by Karen Langhauser, chief content director, and Meagan Parrish, senior editor, Pharma Manufacturing
Writing great articles takes preparation, planning and a bit of inspiration.
If you’re resourceful, you can keep your publication interesting and valuable for your readers. By keeping a list of ideas nearby and doing careful research, you can stay prepared for the writing task and simplify your work as an editor.
Creating a list of ideas helps you generate new articles quickly whenever you need to fill a gap in coverage. Here’s how you can generate new articles on a regular basis:
- Plan features ahead: During day-to day reporting, keep a running list of potential feature ideas
- Stay in-touch with your industry’s content: See what stories other industry publications are producing, and see if you can generate similar (but perhaps more targeted) ideas, or rule out angles that are already well-covered
- Ask interviewees for ideas: At the end of interviews, ask experts what they’re seeing/hearing that’s being overlooked to see if they have ideas
- Invite input from readers: Ask readers for input! Add a link to your website that lets them submit ideas, or solicit ideas on social media or through surveys
- Use your editorial board: If they aren’t responsive, find people who are.
- Become an Azbee judge: Volunteer judges can see what other publications are doing, helping them see the best of B2B publishing and find ideas for their own publications.
Choosing a topic and early research
To decide if a topic is worth pursuing, binge-research all the literature you can find on it. Understand the angles that have already been explored. This helps you find your industry’s latest discussions and most relevant coverage.
Good questions to decide whether to pursue a topic/angle include:
- Can you provide a fresh angle? A great way to approach this question is by looking for perspectives that are missing or haven’t had recent coverage.
- Is the topic timely? Newsworthy topics are top-of-mind right now for your audience.
- Is it relevant? Does the topic help your audience?
- How much impact does it have? Is this the most important topic right now?
- What can you readers learn? What takeaways are the most beneficial for your readership?
- What’s the likely takeaway?
- Who will you interview?
- How difficult will it be to secure interviews given your deadline?
- Perhaps most importantly: Can you move the needle on the available literature and provide new information?
Don’t be afraid to tackle a well-covered topic if you can find a specific angle that’s more relevant to your audience. It’s also a smart best practice to look for mass media headlines people connect with, and research ways they may apply to your industry.
With ideas prepared, you’re now ready to start writing. Generate headline and cover concepts early to focus research on one angle. Then, create an outline to decide what sources you need, but stay open to changing direction if a new or better angle comes up.
From there, find sources that represent the sides of your topic. Look for experts who can provide a bird’s eye view and others who can give a boots-on-the-ground perspective. Prepare to be rejected for many interviews— reach out to more sources than you’ll likely need.

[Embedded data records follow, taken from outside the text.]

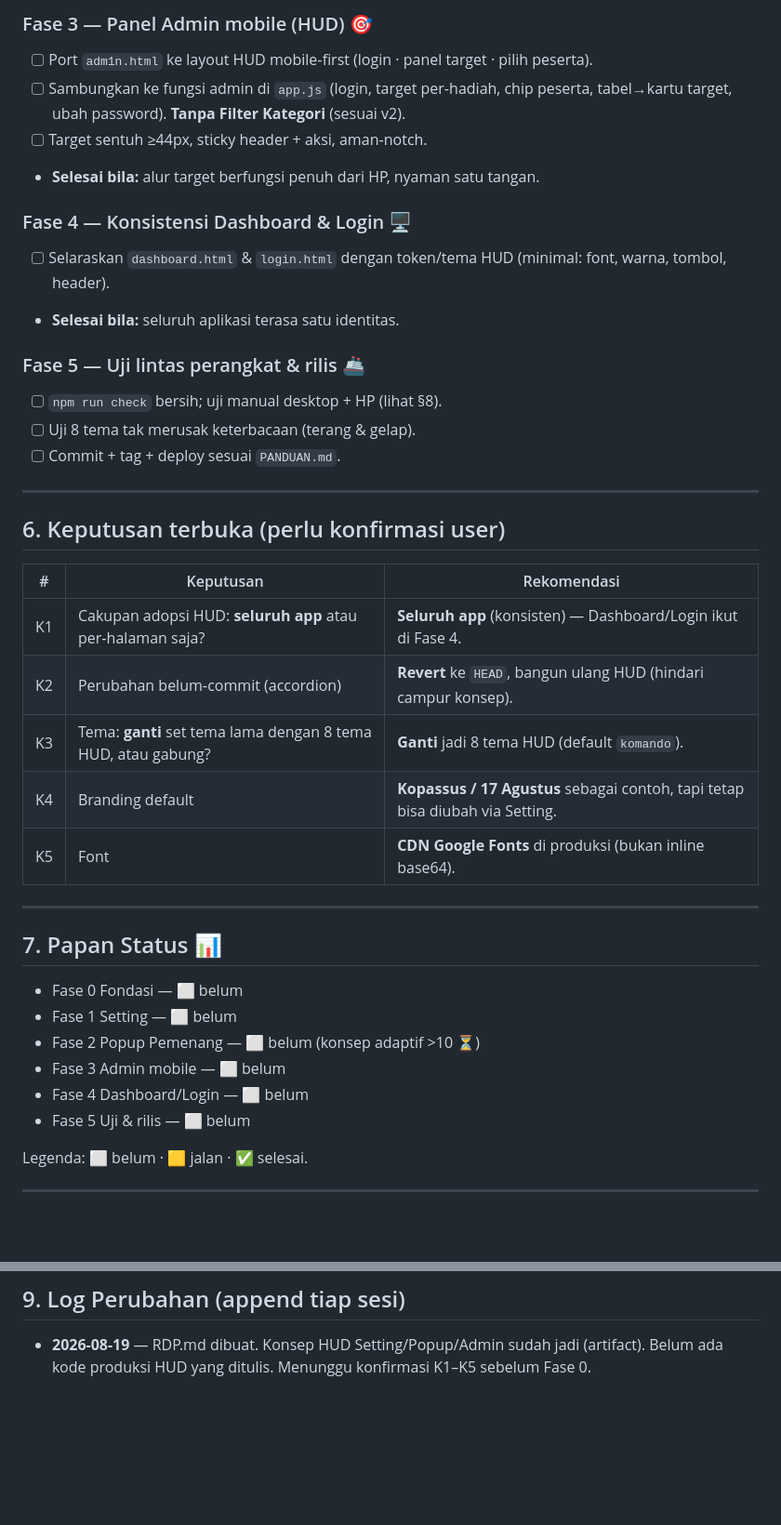
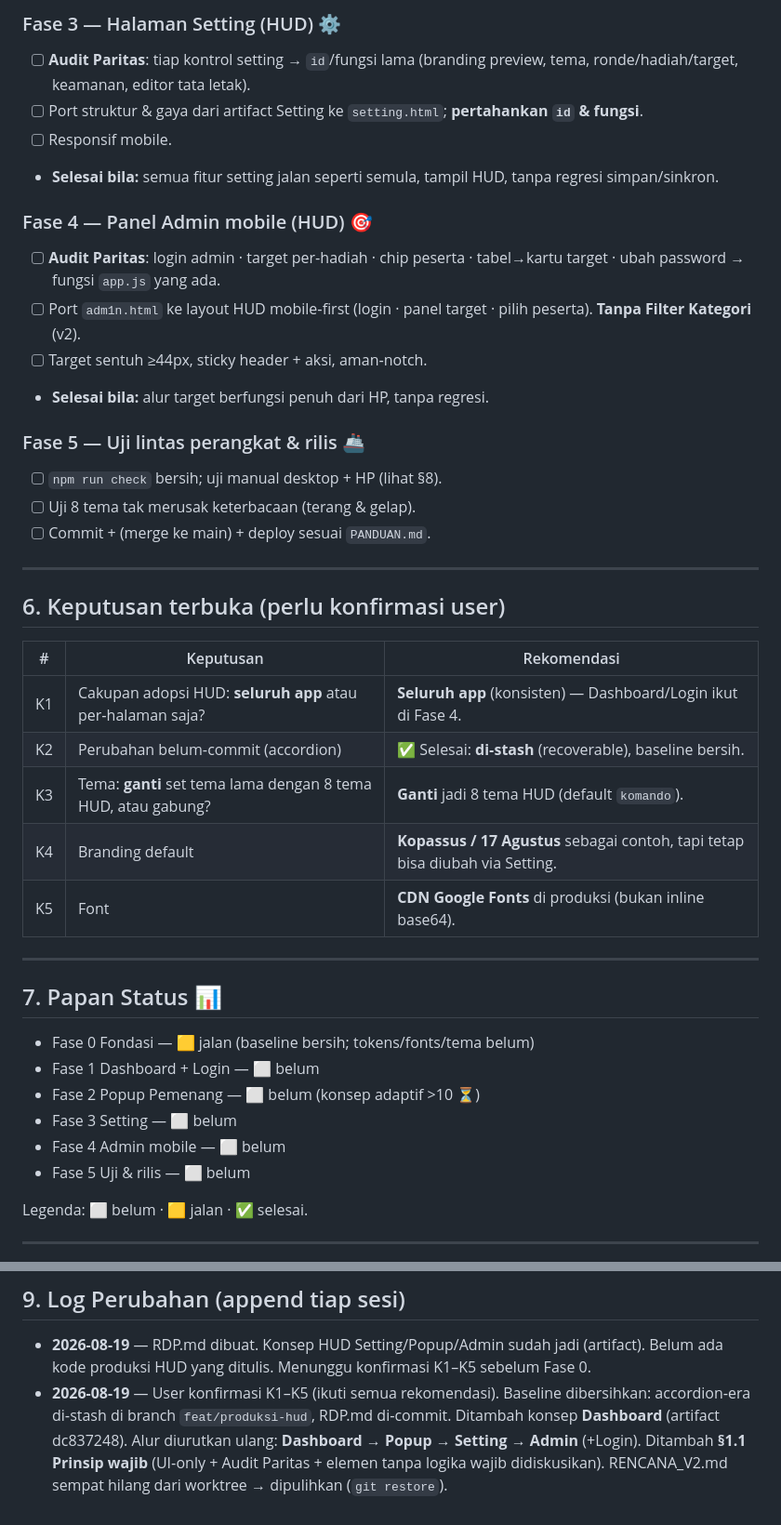
Before and after one commit to Nothing-love/Undian-Beta, a Markdown page: RDP.md, 2 parts joined by grey strips. Shown at 93% size. GitHub-like rendering; blank space fills up the shorter version.

```diff
--- a/RDP.md
+++ b/RDP.md
@@ -115,18 +120,20 @@ Nilai lengkap ada di tiap artifact (`THEMES` + fungsi `apply()`), **satukan ke `
 
-### Fase 3 — Panel Admin mobile (HUD)  🎯
-- [ ] Port `adm1n.html` ke layout HUD mobile‑first (login · panel target · pilih peserta).
-- [ ] Sambungkan ke fungsi admin di `app.js` (login, target per‑hadiah, chip peserta, tabel→kartu target, ubah password). **Tanpa Filter Kategori** (sesuai v2).
+### Fase 3 — Halaman Setting (HUD)  ⚙️
+- [ ] **Audit Paritas**: tiap kontrol setting → `id`/fungsi lama (branding preview, tema, ronde/hadiah/target, keamanan, editor tata letak).
+- [ ] Port struktur & gaya dari artifact Setting ke `setting.html`; **pertahankan `id` & fungsi**.
+- [ ] Responsif mobile.
+- **Selesai bila:** semua fitur setting jalan seperti semula, tampil HUD, tanpa regresi simpan/sinkron.
+
+### Fase 4 — Panel Admin mobile (HUD)  🎯
+- [ ] **Audit Paritas**: login admin · target per‑hadiah · chip peserta · tabel→kartu target · ubah password → fungsi `app.js` yang ada.
+- [ ] Port `adm1n.html` ke layout HUD mobile‑first (login · panel target · pilih peserta). **Tanpa Filter Kategori** (v2).
 - [ ] Target sentuh ≥44px, sticky header + aksi, aman‑notch.
-- **Selesai bila:** alur target berfungsi penuh dari HP, nyaman satu tangan.
-
-### Fase 4 — Konsistensi Dashboard & Login  🖥️
-- [ ] Selaraskan `dashboard.html` & `login.html` dengan token/tema HUD (minimal: font, warna, tombol, header).
-- **Selesai bila:** seluruh aplikasi terasa satu identitas.
+- **Selesai bila:** alur target berfungsi penuh dari HP, tanpa regresi.
 
 ### Fase 5 — Uji lintas perangkat & rilis  🚢
 - [ ] `npm run check` bersih; uji manual desktop + HP (lihat §8).
 - [ ] Uji 8 tema tak merusak keterbacaan (terang & gelap).
-- [ ] Commit + tag + deploy sesuai `PANDUAN.md`.
+- [ ] Commit + (merge ke main) + deploy sesuai `PANDUAN.md`.
 
 ---
 
@@ -135,7 +142,7 @@ Nilai lengkap ada di tiap artifact (`THEMES` + fungsi `apply()`), **satukan ke `
 | # | Keputusan | Rekomendasi |
 |---|---|---|
 | K1 | Cakupan adopsi HUD: **seluruh app** atau per‑halaman saja? | **Seluruh app** (konsisten) — Dashboard/Login ikut di Fase 4. |
-| K2 | Perubahan belum‑commit (accordion) | **Revert** ke `HEAD`, bangun ulang HUD (hindari campur konsep). |
+| K2 | Perubahan belum‑commit (accordion) | ✅ Selesai: **di‑stash** (recoverable), baseline bersih. |
 | K3 | Tema: **ganti** set tema lama dengan 8 tema HUD, atau gabung? | **Ganti** jadi 8 tema HUD (default `komando`). |
 | K4 | Branding default | **Kopassus / 17 Agustus** sebagai contoh, tapi tetap bisa diubah via Setting. |
 | K5 | Font | **CDN Google Fonts** di produksi (bukan inline base64). |
@@ -144,11 +151,11 @@ Nilai lengkap ada di tiap artifact (`THEMES` + fungsi `apply()`), **satukan ke `
 
 ## 7. Papan Status  📊
 
-- Fase 0 Fondasi — ⬜ belum
-- Fase 1 Setting — ⬜ belum
+- Fase 0 Fondasi — 🟨 jalan (baseline bersih; tokens/fonts/tema belum)
+- Fase 1 Dashboard + Login — ⬜ belum
 - Fase 2 Popup Pemenang — ⬜ belum (konsep adaptif >10 ⏳)
-- Fase 3 Admin mobile — ⬜ belum
-- Fase 4 Dashboard/Login — ⬜ belum
+- Fase 3 Setting — ⬜ belum
+- Fase 4 Admin mobile — ⬜ belum
 - Fase 5 Uji & rilis — ⬜ belum
 
 Legenda: ⬜ belum · 🟨 jalan · ✅ selesai.
@@ -168,3 +175,4 @@ Legenda: ⬜ belum · 🟨 jalan · ✅ selesai.
 ## 9. Log Perubahan (append tiap sesi)
 
 - **2026-08-19** — RDP.md dibuat. Konsep HUD Setting/Popup/Admin sudah jadi (artifact). Belum ada kode produksi HUD yang ditulis. Menunggu konfirmasi K1–K5 sebelum Fase 0.
+- **2026-08-19** — User konfirmasi K1–K5 (ikuti semua rekomendasi). Baseline dibersihkan: accordion‑era di‑stash di branch `feat/produksi-hud`, RDP.md di‑commit. Ditambah konsep **Dashboard** (artifact dc837248). Alur diurutkan ulang: **Dashboard → Popup → Setting → Admin** (+Login). Ditambah **§1.1 Prinsip wajib** (UI‑only + Audit Paritas + elemen tanpa logika wajib didiskusikan). RENCANA_V2.md sempat hilang dari worktree → dipulihkan (`git restore`).
```
Also changed, not shown: other parts of RDP.md (+28 -23 lines).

Before the interview, be sure to do your homework! Research the person you’re interviewing and who they work for. Sources will be more open to a journalist who they believe understands what they do. Think about what they’re likely to tell you (and what role this interview will play in the article) to craft better questions and have follow-up questions in mind. Always have at least ten burning questions to ask.
Ask for anecdotes — specific stories pull readers in. Real-life experiences are interesting and can create a personal connection between interviewees and readers. Expert sources can also be part of the story.

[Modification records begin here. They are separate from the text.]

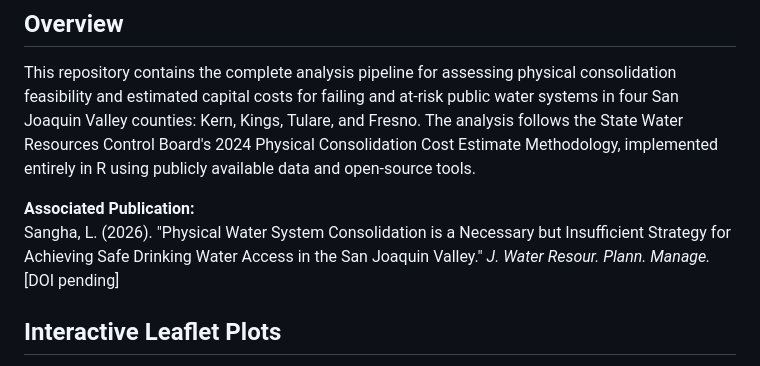
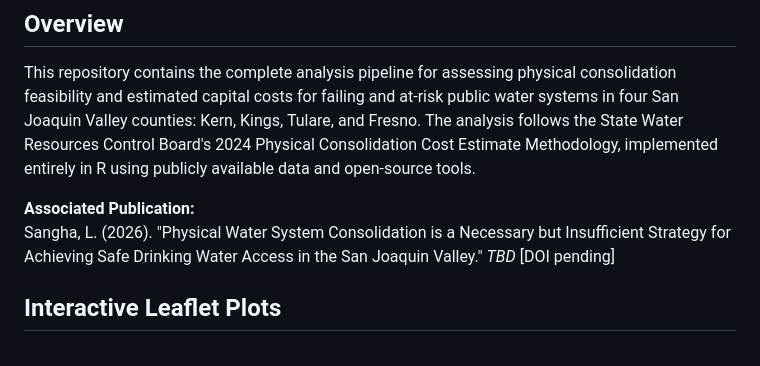
Before and after one commit to laljeet/CA-Physical-Water-System-Consolidation, a Markdown page: README.md, the part around the change. Drawn GitHub-style.

Commit message:
Update publication details in README.md

```diff
--- a/README.md
+++ b/README.md
@@ -5,7 +5,7 @@
 This repository contains the complete analysis pipeline for assessing physical consolidation feasibility and estimated capital costs for failing and at-risk public water systems in four San Joaquin Valley counties: Kern, Kings, Tulare, and Fresno. The analysis follows the State Water Resources Control Board's 2024 Physical Consolidation Cost Estimate Methodology, implemented entirely in R using publicly available data and open-source tools.
 
 **Associated Publication:**
-Sangha, L. (2026). "Physical Water System Consolidation is a Necessary but Insufficient Strategy for Achieving Safe Drinking Water Access in the San Joaquin Valley." *J. Water Resour. Plann. Manage.* [DOI pending]
+Sangha, L. (2026). "Physical Water System Consolidation is a Necessary but Insufficient Strategy for Achieving Safe Drinking Water Access in the San Joaquin Valley." *TBD* [DOI pending]
 
 ## Interactive Leaflet Plots
 
```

The writing process
As you write, read your interviews and note which parts of the article the quotes fit into best. Assemble the puzzle with an outline of the main points and decide whose quotes you’ll use in those sections.
To prepare yourself for success, understand what environment you write best in (for example, if you need background noise or quiet).

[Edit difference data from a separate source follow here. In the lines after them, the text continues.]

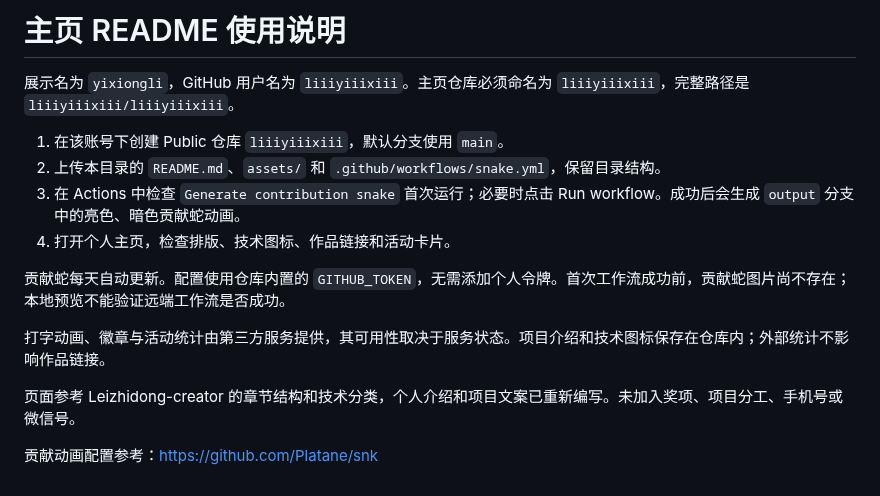
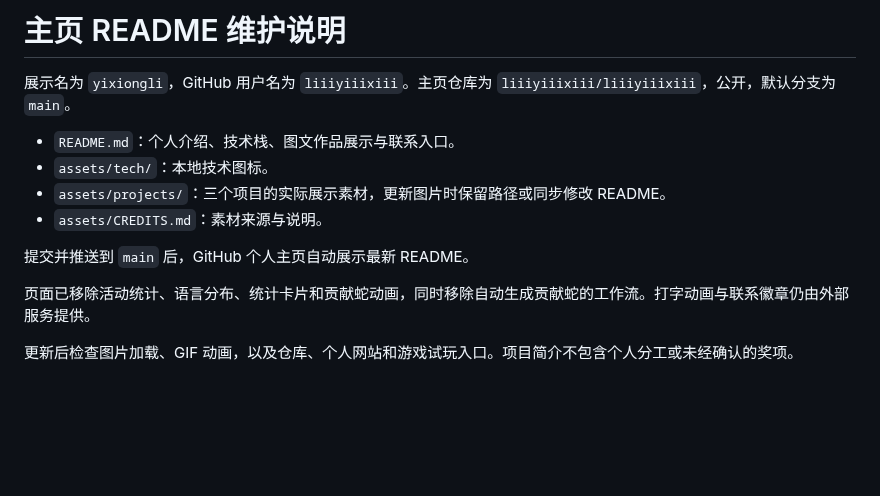
Before and after one commit to liiiyiiixiii/liiiyiiixiii, a Markdown page: SETUP.md, the part around the change. GitHub-like rendering; blank space fills up the shorter version.

```diff
--- a/SETUP.md
+++ b/SETUP.md
@@ -1,16 +1,14 @@
-# 主页 README 使用说明
+# 主页 README 维护说明
 
-展示名为 `yixiongli`，GitHub 用户名为 `liiiyiiixiii`。主页仓库必须命名为 `liiiyiiixiii`，完整路径是 `liiiyiiixiii/liiiyiiixiii`。
+展示名为 `yixiongli`，GitHub 用户名为 `liiiyiiixiii`。主页仓库为 `liiiyiiixiii/liiiyiiixiii`，公开，默认分支为 `main`。
 
-1. 在该账号下创建 Public 仓库 `liiiyiiixiii`，默认分支使用 `main`。
-2. 上传本目录的 `README.md`、`assets/` 和 `.github/workflows/snake.yml`，保留目录结构。
-3. 在 Actions 中检查 `Generate contribution snake` 首次运行；必要时点击 Run workflow。成功后会生成 `output` 分支中的亮色、暗色贡献蛇动画。
-4. 打开个人主页，检查排版、技术图标、作品链接和活动卡片。
+- `README.md`：个人介绍、技术栈、图文作品展示与联系入口。
+- `assets/tech/`：本地技术图标。
+- `assets/projects/`：三个项目的实际展示素材，更新图片时保留路径或同步修改 README。
+- `assets/CREDITS.md`：素材来源与说明。
 
-贡献蛇每天自动更新。配置使用仓库内置的 `GITHUB_TOKEN`，无需添加个人令牌。首次工作流成功前，贡献蛇图片尚不存在；本地预览不能验证远端工作流是否成功。
+提交并推送到 `main` 后，GitHub 个人主页自动展示最新 README。
 
-打字动画、徽章与活动统计由第三方服务提供，其可用性取决于服务状态。项目介绍和技术图标保存在仓库内；外部统计不影响作品链接。
+页面已移除活动统计、语言分布、统计卡片和贡献蛇动画，同时移除自动生成贡献蛇的工作流。打字动画与联系徽章仍由外部服务提供。
 
-页面参考 Leizhidong-creator 的章节结构和技术分类，个人介绍和项目文案已重新编写。未加入奖项、项目分工、手机号或微信号。
-
-贡献动画配置参考：https://github.com/Platane/snk
+更新后检查图片加载、GIF 动画，以及仓库、个人网站和游戏试玩入口。项目简介不包含个人分工或未经确认的奖项。
```
Also changed, not shown: README.md (+28 -34 lines), assets/CREDITS.md (+8 -0 lines), assets/projects/create-world-skills.gif (added), assets/projects/weeknote.jpg (added), 2 other files.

If you get stuck while writing, take a break. Or skip that section and come back later. Trust you’ll be able to write your way out of a jam. If you’re still stuck, say out loud what you’re trying to convey — you can usually write in the same way you converse.
You may not be able to use your “darlings,” but you don’t have to kill them. Write down every compelling thought that comes into your head, even if it doesn’t fit with what you’re writing at the moment. Keep a running list of “notes” at the bottom of your document, then use them to generate additional sections, subheads, column ideas, etc.
Tone matters. We write in an accessible, digestible tone reminiscent of real conversations; you’ll find people respond better to it.
Don’t be afraid to be funny. People respond to humor. A clever, well-placed remark or subhead can be very powerful in connecting with readers. In small doses, humor can lighten heavy B2B topics.
If you have a draft finished that you’re unsure about, consider asking a colleague to read it and offer their suggestions. Remember that B2B writing is a craft – it’s never too late to apply new tactics, improve your writing, or strengthen your skillset.